On Thursday, Internal Revenue Service Commissioner Douglas Shulman defended his agency's interpretation of the Affordable Care Act's health insurance exchanges and a regulation to provide subsidies to help consumers obtain coverage, The Hill's "Healthwatch" reports (Baker, "Healthwatch," The Hill, 8/2).
The federal health reform law states that the subsidies will be provided to help residents to purchase health policies offered "through an exchange established by the state."
A rule issued by the Obama administration in May permits the subsidies to be used in an exchange administered either by a state or the federal government. The rule did not clarify whether residents in states that fail or decline to establish the exchanges on their own would be eligible to receive the subsidies.
During a House Oversight and Government Reform Committee hearing on Thursday, Rep. Scott DesJarlais (R-Tenn.) and other lawmakers questioned Shulman about the rule and heard testimony from witnesses who argued that the subsidies are illegal.
DesJarlais argued that the IRS exercised "unprecedented power to rewrite a rule and bypass Congress" by allowing subsidies that lawmakers never intended to provide.
He said, "The IRS is actually going between or bypassing Congress, and there's a clear separation of powers issue here," adding, "If people are willing to let the IRS simply write the new tax rules, then I think we're going to have a real problem" ("Healthwatch," The Hill, 8/2).
Shulman responded, "I fully understand that you've got a view on this and that we disagree," adding, "Our legal experts came down on the side that we came out with" (Attias, CQ Today, 8/2).
He added that the suggested risks of the IRS' rule, such as patient data safety being compromised, have been "overstated" (Clark, Government Executive, 8/2). He noted the agency does not intend to reverse itself on the rule ("Healthwatch," The Hill, 8/2).
At the hearing, Michael Cannon -- director of health policy studies at the Cato Institute -- also testified that the ACA limits subsidies to state exchanges.
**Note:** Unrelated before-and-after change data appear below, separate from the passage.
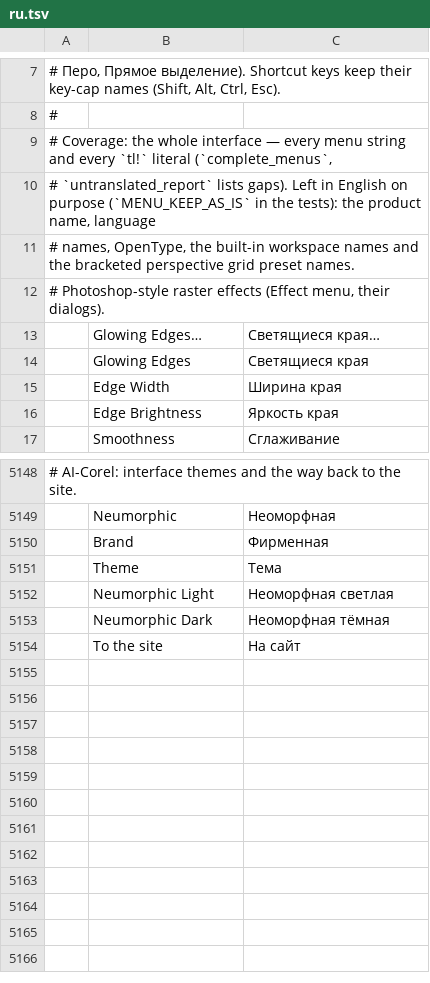
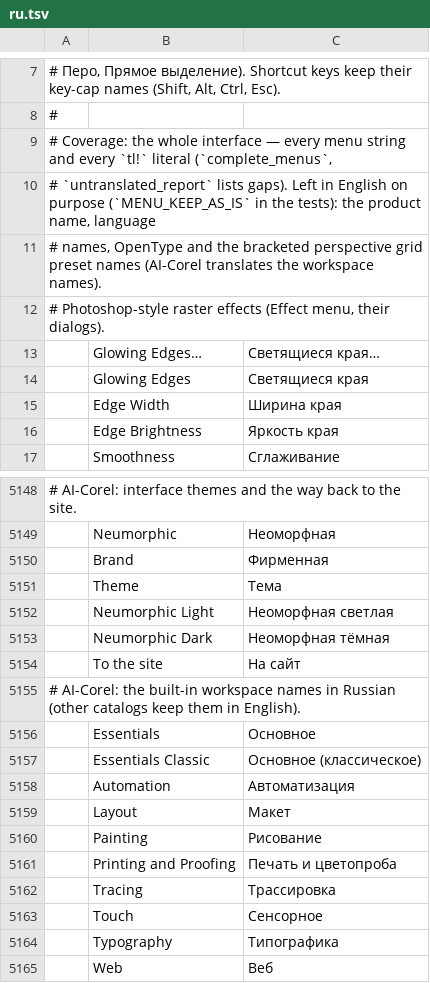
Before and after one commit to dwr-git/ai-corel, a TSV file: crates/ui-egui/src/i18n/ru.tsv, drawn as a sheet; only a part is shown, gaps mark what is left out; the diff names each change by its address in the sheet, - before the commit and + after, or states it on an @@ line.

```diff
--- a/crates/ui-egui/src/i18n/ru.tsv
+++ b/crates/ui-egui/src/i18n/ru.tsv
-A11: # names, OpenType, the built-in workspace names and the bracketed perspective grid preset names.
+A11: # names, OpenType and the bracketed perspective grid preset names (AI-Corel translates the workspace names).
+row 5155: # AI-Corel: the built-in workspace names in Russian (other catalogs keep them in English).
+row 5156:  | Essentials | Основное
+row 5157:  | Essentials Classic | Основное (классическое)
+row 5158:  | Automation | Автоматизация
+row 5159:  | Layout | Макет
+row 5160:  | Painting | Рисование
+row 5161:  | Printing and Proofing | Печать и цветопроба
+row 5162:  | Tracing | Трассировка
+row 5163:  | Touch | Сенсорное
+row 5164:  | Typography | Типографика
+row 5165:  | Web | Веб
```
Also changed, not shown: 15 other files.
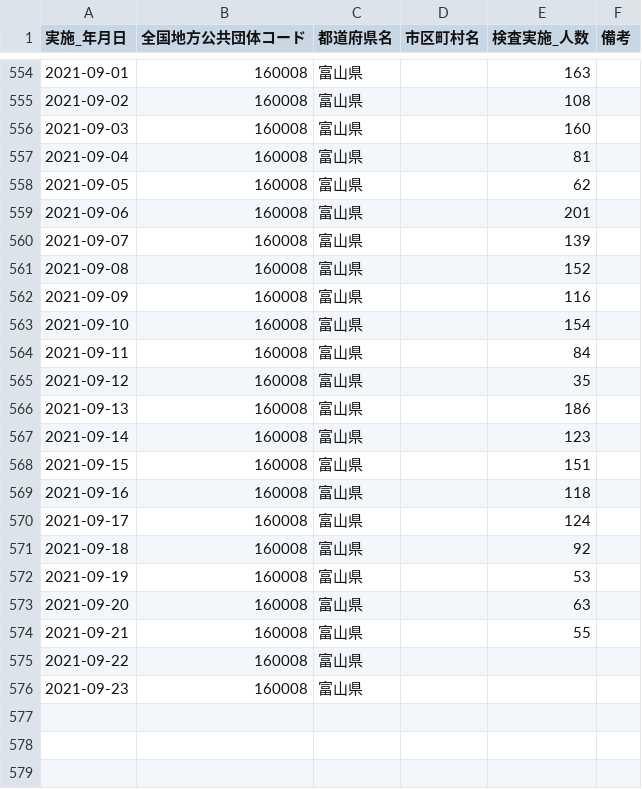
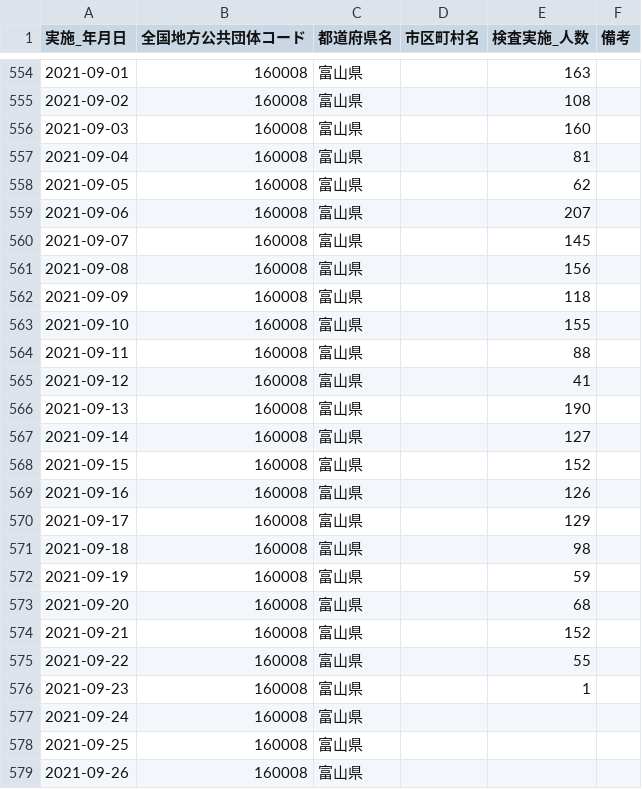
Before and after one commit to terachan0117/covid19-toyama-opendata, a CSV file: data/160008_toyama_covid19_antigen_test_people.csv, drawn as a sheet; only a part is shown, gaps mark what is left out.

```diff
--- a/data/160008_toyama_covid19_antigen_test_people.csv
+++ b/data/160008_toyama_covid19_antigen_test_people.csv
@@ -558,19 +558,22 @@
 2021-09-05,160008,富山県,,62,
-2021-09-06,160008,富山県,,201,
-2021-09-07,160008,富山県,,139,
-2021-09-08,160008,富山県,,152,
-2021-09-09,160008,富山県,,116,
-2021-09-10,160008,富山県,,154,
-2021-09-11,160008,富山県,,84,
-2021-09-12,160008,富山県,,35,
-2021-09-13,160008,富山県,,186,
-2021-09-14,160008,富山県,,123,
-2021-09-15,160008,富山県,,151,
-2021-09-16,160008,富山県,,118,
-2021-09-17,160008,富山県,,124,
-2021-09-18,160008,富山県,,92,
-2021-09-19,160008,富山県,,53,
-2021-09-20,160008,富山県,,63,
-2021-09-21,160008,富山県,,55,
-2021-09-22,160008,富山県,,,
-2021-09-23,160008,富山県,,,
+2021-09-06,160008,富山県,,207,
+2021-09-07,160008,富山県,,145,
+2021-09-08,160008,富山県,,156,
+2021-09-09,160008,富山県,,118,
+2021-09-10,160008,富山県,,155,
+2021-09-11,160008,富山県,,88,
+2021-09-12,160008,富山県,,41,
+2021-09-13,160008,富山県,,190,
+2021-09-14,160008,富山県,,127,
+2021-09-15,160008,富山県,,152,
+2021-09-16,160008,富山県,,126,
+2021-09-17,160008,富山県,,129,
+2021-09-18,160008,富山県,,98,
+2021-09-19,160008,富山県,,59,
+2021-09-20,160008,富山県,,68,
+2021-09-21,160008,富山県,,152,
+2021-09-22,160008,富山県,,55,
+2021-09-23,160008,富山県,,1,
+2021-09-24,160008,富山県,,,
+2021-09-25,160008,富山県,,,
+2021-09-26,160008,富山県,,,
```
Also changed, not shown: data/160008_toyama_covid19_confirm_negative.csv, data/160008_toyama_covid19_confirm_patients.csv, 7 other files.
He also reiterated that the IRS rule exceeded its authority and described it as an "illegal tax increase" (CQ Today, 8/2).
However, Timothy Jost, a law professor at Washington and Lee University, defended the IRS rule, saying that the ACA's definition sections, structure and legislative history show that the subsidies can be provided in federal exchanges (CQ Today, 8/2).